WORK TO BE COMPLETED >> Whenever a line in the data below includes the string "html", copy it out.

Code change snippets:
┄┄┄┄┄┄┄┄┄┄

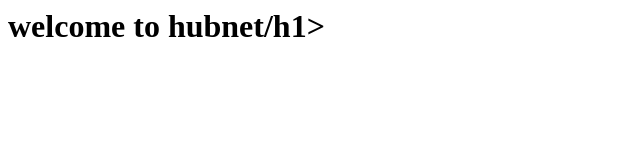
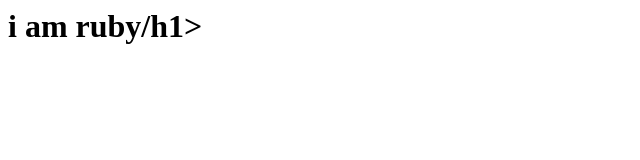
Before and after one commit to rajaisha/MyFirstWebdProject, a plain HTML site: page index.html in a window 1280 px wide. Shown: the whole page, without its empty margins (0-640 px from the left). Drawn offline with Linux system fonts and the light colour scheme.

Commit message:
Update index.html

```diff
--- a/index.html
+++ b/index.html
@@ -2,6 +2,6 @@
 <head>
 </head>
   <body>
-    <h1>welcome to hubnet/h1>
+    <h1>i am ruby/h1>
     </body>
 </html>
```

┄┄┄┄┄┄┄┄┄┄

EXERCISE RESPONSE >>
Before and after one commit to rajaisha/MyFirstWebdProject, a plain HTML site: page index.html in a window 1280 px wide. Shown: the whole page, without its empty margins (0-640 px from the left). Drawn offline with Linux system fonts and the light colour scheme.
Update index.html
--- a/index.html
+++ b/index.html
 </html>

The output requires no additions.